She cleaned up her wound and went about her day before discovering that Miami-Dade county had recently released statements warning about rabies. Jeanette was no longer in Miami-Dade county, but that's where the cat was so she called the Health Department.
It was closed.
As a precaution, Jeanette went to her local hospital where she received two types of injections and an antibiotic and was then sent on her way.
She certainly saw that massive bill, though. Yes, it's a hospital on an island, but only in the technical sense - like how Manhattan is an island.
Key West is accessible by land, sea and air and doesn't normally suffer the kind of inflation islands see when they're distant from the mainland.
Jeanette wants to know how the hospital can justify charging her almost fifty thousand dollars for 2 shots and some antibiotics.
We want to know, too!
JeanetteAngel Valentín for KHN/NPR
Jeanette says she assumed the bill was a mistake, so she went to the hospital with it for clarification. Since one medicine was charged at $46,422 she thought maybe there was a typo.
Perhaps an extra 2 there at the end?

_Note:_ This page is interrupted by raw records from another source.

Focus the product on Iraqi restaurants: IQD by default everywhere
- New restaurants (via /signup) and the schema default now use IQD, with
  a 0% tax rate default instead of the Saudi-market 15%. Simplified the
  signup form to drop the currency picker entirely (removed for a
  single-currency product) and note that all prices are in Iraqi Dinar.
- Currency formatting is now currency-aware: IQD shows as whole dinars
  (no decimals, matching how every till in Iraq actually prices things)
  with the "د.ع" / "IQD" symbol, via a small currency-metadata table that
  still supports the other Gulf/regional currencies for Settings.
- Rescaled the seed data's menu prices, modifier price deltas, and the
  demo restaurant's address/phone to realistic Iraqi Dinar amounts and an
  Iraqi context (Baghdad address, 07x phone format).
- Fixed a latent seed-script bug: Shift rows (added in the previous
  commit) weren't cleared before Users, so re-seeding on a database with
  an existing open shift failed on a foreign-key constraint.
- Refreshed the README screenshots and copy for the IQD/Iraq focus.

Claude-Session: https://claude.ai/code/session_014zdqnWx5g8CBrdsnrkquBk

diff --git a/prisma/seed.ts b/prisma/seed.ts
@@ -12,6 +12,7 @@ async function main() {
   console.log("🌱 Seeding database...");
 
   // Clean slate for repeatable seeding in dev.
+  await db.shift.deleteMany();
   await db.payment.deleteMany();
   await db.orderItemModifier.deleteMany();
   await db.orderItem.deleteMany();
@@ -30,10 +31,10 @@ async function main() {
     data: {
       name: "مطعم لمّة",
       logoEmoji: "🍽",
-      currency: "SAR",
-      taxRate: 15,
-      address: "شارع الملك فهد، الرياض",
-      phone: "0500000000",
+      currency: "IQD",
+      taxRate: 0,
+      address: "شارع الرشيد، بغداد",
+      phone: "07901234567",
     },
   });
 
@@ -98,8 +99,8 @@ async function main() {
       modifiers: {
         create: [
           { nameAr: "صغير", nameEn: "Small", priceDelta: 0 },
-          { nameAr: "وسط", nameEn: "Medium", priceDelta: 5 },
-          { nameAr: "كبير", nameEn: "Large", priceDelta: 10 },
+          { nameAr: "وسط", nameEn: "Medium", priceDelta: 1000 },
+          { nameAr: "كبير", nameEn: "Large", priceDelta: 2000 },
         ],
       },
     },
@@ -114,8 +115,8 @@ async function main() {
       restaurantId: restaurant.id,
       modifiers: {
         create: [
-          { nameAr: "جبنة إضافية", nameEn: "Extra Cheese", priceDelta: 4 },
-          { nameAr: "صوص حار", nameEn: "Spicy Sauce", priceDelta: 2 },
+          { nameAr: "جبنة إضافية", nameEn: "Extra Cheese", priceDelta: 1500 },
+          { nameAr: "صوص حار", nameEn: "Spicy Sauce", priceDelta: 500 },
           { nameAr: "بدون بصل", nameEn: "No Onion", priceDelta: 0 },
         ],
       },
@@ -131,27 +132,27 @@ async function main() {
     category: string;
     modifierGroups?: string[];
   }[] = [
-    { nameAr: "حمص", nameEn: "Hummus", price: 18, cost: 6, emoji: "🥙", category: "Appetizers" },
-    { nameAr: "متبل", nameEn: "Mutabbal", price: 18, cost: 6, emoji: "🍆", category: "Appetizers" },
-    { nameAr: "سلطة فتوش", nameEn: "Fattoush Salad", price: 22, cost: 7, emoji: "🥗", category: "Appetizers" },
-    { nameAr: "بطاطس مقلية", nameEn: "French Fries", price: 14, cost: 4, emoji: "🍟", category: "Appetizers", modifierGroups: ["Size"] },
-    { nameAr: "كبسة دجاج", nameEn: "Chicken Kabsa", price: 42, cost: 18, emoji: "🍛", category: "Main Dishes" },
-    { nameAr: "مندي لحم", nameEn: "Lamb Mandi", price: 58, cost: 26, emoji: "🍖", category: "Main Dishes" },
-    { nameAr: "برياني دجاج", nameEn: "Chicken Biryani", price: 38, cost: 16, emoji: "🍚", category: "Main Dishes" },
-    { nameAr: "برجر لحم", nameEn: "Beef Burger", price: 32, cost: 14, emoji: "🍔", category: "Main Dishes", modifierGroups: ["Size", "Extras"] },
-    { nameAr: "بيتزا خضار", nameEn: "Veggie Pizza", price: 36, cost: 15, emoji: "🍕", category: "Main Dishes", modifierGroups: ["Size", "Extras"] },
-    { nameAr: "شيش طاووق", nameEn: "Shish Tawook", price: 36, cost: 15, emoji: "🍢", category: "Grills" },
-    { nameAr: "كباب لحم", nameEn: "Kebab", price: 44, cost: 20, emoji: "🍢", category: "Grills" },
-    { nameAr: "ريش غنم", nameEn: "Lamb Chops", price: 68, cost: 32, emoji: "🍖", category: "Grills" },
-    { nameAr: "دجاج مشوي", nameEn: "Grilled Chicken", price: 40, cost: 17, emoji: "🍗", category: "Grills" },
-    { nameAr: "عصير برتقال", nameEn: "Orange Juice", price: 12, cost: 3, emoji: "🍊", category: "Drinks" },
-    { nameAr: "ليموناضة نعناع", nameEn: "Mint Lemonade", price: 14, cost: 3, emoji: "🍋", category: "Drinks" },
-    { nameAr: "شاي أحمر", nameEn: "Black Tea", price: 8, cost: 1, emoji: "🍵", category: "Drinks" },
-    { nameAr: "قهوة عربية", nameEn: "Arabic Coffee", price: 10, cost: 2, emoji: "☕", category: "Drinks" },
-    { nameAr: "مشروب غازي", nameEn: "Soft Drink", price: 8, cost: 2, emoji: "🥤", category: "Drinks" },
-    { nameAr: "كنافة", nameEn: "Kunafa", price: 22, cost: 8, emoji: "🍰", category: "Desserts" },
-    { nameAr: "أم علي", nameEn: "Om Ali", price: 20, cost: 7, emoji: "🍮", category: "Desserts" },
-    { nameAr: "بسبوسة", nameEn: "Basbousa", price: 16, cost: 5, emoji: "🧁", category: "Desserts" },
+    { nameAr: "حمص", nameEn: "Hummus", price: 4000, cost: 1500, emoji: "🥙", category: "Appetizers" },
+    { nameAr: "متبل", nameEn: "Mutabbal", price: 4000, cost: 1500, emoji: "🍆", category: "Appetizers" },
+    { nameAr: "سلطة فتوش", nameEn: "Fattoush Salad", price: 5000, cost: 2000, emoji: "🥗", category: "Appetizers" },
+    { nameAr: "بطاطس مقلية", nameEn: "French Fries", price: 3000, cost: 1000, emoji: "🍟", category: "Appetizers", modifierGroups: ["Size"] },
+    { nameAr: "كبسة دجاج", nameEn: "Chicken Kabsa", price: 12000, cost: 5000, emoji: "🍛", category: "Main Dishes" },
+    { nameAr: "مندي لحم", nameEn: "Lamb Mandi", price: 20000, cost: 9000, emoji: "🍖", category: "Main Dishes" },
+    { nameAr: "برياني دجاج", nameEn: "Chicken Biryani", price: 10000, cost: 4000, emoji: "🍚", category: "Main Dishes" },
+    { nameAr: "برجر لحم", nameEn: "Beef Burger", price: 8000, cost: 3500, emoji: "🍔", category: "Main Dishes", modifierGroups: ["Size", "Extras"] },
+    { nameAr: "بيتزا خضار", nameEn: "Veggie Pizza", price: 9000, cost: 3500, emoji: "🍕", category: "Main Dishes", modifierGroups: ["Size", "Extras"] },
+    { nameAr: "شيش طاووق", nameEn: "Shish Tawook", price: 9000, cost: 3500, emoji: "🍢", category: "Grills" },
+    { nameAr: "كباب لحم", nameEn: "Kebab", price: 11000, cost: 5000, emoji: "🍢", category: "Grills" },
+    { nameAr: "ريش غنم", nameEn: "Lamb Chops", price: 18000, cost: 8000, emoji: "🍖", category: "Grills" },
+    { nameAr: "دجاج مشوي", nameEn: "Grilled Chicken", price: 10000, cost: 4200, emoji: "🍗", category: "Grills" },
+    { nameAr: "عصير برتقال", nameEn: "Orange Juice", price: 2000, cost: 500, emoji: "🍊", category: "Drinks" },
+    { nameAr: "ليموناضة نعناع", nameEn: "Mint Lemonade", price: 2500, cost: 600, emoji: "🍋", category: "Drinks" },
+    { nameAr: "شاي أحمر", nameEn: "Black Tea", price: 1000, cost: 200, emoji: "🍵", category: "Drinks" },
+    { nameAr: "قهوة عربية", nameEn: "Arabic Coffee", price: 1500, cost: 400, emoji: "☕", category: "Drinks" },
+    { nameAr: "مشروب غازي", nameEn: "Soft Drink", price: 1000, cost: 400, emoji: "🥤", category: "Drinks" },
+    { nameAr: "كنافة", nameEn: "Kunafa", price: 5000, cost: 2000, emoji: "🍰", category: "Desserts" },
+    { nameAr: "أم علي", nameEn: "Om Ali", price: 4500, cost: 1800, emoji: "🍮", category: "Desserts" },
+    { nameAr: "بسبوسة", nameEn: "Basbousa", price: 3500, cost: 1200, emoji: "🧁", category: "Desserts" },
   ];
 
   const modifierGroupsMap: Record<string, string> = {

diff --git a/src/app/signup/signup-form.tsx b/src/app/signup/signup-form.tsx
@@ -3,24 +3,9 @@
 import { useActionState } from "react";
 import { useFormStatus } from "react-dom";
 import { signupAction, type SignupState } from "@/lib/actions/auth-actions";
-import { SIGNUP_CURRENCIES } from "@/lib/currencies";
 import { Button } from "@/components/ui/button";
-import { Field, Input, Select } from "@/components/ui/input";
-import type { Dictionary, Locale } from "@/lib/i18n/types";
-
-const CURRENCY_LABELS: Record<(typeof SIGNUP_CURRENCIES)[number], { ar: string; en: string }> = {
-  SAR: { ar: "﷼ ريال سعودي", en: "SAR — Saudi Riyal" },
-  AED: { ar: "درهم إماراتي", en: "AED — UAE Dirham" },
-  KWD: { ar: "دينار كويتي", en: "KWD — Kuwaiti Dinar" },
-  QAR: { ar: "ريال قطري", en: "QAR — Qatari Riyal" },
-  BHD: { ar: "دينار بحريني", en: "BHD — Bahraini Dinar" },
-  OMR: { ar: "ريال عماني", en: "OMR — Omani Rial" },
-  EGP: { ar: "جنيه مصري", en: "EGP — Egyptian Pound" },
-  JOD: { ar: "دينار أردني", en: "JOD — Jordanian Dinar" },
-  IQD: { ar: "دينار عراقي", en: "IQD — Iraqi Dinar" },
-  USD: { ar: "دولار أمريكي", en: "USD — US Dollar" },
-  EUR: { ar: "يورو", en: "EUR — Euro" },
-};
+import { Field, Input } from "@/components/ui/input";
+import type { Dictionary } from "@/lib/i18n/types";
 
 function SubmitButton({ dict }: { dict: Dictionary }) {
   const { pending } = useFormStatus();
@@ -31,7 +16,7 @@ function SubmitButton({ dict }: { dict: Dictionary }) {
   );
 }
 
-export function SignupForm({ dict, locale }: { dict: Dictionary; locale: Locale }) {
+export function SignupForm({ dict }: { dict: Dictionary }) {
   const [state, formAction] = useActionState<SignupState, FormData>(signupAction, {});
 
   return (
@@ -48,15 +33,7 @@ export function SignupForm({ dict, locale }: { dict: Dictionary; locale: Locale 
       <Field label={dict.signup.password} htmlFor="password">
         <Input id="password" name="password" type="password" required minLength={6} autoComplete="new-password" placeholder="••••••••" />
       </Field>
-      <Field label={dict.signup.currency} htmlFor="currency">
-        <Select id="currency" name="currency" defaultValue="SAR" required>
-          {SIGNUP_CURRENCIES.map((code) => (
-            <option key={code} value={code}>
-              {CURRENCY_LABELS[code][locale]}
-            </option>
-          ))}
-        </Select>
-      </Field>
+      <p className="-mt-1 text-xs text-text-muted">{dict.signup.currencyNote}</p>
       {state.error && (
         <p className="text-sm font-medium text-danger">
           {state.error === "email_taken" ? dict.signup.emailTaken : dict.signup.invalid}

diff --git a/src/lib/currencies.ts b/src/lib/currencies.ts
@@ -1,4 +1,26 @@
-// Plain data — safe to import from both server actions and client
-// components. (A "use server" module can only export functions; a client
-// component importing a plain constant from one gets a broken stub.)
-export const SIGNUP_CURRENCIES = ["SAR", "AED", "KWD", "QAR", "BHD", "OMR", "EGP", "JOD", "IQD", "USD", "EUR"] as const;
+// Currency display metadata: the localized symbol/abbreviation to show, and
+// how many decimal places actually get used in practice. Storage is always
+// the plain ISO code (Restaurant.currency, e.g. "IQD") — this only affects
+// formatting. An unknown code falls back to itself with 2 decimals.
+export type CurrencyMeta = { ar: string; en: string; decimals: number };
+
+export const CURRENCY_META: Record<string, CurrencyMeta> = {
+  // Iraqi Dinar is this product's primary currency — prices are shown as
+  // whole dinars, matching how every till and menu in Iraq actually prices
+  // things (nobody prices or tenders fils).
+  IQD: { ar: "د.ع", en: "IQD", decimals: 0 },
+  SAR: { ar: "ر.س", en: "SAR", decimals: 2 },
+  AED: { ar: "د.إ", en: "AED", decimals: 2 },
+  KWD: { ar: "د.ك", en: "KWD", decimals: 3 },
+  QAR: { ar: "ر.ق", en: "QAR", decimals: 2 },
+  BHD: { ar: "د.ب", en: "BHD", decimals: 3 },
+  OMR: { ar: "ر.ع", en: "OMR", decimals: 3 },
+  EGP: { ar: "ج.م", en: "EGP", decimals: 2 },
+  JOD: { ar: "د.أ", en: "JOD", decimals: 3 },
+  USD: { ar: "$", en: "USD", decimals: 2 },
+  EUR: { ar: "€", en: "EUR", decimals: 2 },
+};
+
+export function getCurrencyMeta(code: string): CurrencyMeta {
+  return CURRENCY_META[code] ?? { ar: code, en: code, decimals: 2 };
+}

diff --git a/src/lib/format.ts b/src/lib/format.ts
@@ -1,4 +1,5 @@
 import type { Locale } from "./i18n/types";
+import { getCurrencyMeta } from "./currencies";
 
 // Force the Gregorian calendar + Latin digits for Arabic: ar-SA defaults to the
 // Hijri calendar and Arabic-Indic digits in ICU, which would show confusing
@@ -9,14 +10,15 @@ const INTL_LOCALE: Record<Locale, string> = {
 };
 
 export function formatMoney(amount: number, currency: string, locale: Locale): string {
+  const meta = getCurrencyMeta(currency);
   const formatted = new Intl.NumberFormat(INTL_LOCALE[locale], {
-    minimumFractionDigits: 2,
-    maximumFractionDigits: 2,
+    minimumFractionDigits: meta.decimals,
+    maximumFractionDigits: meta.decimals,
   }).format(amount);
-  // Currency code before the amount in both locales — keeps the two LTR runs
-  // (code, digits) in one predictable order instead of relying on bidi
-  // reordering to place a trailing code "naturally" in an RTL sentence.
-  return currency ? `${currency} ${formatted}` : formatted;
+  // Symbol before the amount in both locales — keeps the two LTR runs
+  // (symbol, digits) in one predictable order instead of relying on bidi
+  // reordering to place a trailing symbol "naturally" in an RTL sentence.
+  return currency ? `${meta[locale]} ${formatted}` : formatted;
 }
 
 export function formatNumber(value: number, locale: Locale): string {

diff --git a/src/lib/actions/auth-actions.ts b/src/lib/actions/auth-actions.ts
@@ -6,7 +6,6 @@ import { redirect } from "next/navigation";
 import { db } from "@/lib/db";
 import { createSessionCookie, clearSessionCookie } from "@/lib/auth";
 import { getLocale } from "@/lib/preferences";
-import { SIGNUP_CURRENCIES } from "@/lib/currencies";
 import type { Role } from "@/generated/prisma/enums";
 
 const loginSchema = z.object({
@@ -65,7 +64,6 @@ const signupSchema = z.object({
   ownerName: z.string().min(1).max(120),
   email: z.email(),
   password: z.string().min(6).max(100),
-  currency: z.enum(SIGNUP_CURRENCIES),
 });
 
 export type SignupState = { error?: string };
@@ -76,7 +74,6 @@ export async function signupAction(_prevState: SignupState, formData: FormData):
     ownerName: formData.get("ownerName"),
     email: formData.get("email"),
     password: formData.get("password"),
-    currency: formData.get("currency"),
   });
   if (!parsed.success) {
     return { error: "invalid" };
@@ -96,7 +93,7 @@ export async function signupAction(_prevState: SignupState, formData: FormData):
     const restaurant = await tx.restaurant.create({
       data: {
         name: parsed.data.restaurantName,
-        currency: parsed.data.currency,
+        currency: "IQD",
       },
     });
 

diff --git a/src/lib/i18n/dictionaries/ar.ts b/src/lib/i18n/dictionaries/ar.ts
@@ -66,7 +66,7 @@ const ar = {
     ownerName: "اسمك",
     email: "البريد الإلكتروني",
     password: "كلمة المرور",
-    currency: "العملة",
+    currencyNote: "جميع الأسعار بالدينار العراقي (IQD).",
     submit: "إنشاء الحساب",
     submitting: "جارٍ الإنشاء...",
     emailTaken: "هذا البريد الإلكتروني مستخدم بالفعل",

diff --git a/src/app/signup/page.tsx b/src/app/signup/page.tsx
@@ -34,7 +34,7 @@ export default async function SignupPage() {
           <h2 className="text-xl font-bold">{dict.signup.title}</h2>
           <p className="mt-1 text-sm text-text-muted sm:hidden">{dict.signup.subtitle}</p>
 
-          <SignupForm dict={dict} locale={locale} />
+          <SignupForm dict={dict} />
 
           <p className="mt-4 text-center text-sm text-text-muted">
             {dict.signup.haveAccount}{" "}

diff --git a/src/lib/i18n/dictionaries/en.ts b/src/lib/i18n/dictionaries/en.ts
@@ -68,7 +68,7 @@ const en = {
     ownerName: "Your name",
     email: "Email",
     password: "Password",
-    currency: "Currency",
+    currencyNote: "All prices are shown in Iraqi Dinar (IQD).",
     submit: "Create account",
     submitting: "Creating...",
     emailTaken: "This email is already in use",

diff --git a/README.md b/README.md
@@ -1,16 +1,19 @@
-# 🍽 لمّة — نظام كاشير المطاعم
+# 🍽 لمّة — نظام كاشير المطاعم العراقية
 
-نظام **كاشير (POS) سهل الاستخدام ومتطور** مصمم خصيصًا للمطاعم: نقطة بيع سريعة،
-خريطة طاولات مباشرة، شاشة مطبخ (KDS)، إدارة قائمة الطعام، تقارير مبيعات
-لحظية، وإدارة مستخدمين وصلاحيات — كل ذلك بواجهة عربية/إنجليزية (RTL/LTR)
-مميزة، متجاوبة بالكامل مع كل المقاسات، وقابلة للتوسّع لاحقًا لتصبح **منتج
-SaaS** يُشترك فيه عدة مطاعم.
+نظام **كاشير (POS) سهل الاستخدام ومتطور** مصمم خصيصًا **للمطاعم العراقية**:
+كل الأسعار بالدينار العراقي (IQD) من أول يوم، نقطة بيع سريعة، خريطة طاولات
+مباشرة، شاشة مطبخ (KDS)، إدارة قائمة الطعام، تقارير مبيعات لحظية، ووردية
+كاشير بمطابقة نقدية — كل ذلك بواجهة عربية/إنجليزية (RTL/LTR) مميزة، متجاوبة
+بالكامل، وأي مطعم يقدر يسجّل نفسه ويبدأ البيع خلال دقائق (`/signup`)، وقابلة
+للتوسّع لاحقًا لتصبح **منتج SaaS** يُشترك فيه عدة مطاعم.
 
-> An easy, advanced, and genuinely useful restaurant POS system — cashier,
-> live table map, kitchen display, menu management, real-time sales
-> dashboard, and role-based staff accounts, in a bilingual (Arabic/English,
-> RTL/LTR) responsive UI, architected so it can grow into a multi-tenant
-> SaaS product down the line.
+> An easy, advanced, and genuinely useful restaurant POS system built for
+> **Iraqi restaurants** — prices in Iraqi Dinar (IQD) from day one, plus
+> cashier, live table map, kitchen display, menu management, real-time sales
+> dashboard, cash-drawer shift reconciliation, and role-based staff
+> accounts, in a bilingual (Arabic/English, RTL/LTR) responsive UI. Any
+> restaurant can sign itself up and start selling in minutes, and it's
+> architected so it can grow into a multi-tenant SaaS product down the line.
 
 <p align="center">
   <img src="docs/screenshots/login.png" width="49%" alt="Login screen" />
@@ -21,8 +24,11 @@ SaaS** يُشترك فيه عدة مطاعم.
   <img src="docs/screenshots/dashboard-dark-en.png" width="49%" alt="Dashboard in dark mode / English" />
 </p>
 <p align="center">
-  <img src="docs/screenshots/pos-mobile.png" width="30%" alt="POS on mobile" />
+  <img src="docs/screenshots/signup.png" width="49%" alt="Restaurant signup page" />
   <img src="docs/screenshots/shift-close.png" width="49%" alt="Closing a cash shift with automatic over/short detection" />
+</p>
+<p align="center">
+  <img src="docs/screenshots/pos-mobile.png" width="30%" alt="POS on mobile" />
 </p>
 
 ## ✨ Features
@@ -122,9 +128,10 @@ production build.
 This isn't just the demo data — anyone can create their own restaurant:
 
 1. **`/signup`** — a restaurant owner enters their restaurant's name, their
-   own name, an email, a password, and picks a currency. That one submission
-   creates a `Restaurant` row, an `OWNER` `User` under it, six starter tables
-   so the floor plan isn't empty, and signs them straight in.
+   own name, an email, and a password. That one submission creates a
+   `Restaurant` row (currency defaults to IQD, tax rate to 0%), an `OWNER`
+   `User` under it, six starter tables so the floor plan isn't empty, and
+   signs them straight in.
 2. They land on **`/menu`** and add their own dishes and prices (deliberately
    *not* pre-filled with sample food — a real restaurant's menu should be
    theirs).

The hospital informed her that no, there was no mistake. Her bill was correct.
The medication that sent her bill skyrocketing is a preventative medication used in rabies exposures called immune globulin. NPR got a hold of the story and did some research.
Based on the amount of immune globulin Ms. Parker received, her bill at a typical hospital should have been about $4,335.
Here's the problem - hospitals are allowed to create their own pricing. The hospital Jeanette went to was charging $7.737.00 per 2mL dose.
Precautionary treatment often requires several doses. Since it's considered a life-saving medication, most people don't shop around for it.
Jeanette certainly didn't.
Charles Rupprecht is a World Health Organization technical adviser on rabies and also ran the rabies program at the CDC for 20 years.
Even he is stunned by the bill, telling NPR:
"I have never heard anything that high for immune globulin. How is that possible?"
To add further insult to injury, the hospital re-vamped it's pricing just a month after Jeanette's visit.
Her bill on the new pricing scale would have been $9,900. That's still double what a patient should expect to pay, but it's far less than the $48,512 she was billed.
The hospital refused to honor their new pricing and Jeanette's bill stayed right where it was.
According the Jeanette's insurance company, the bite should have been billed as an accidental injury and would have been eligible to be 100% covered.
The hospital disagreed.
Her insurance paid $34,618, which left Jeanette with a total out-of-pocket cost of $13,894.
Over a bite from a kitten.
Jeanette told NPR:
"My funeral would have been cheaper."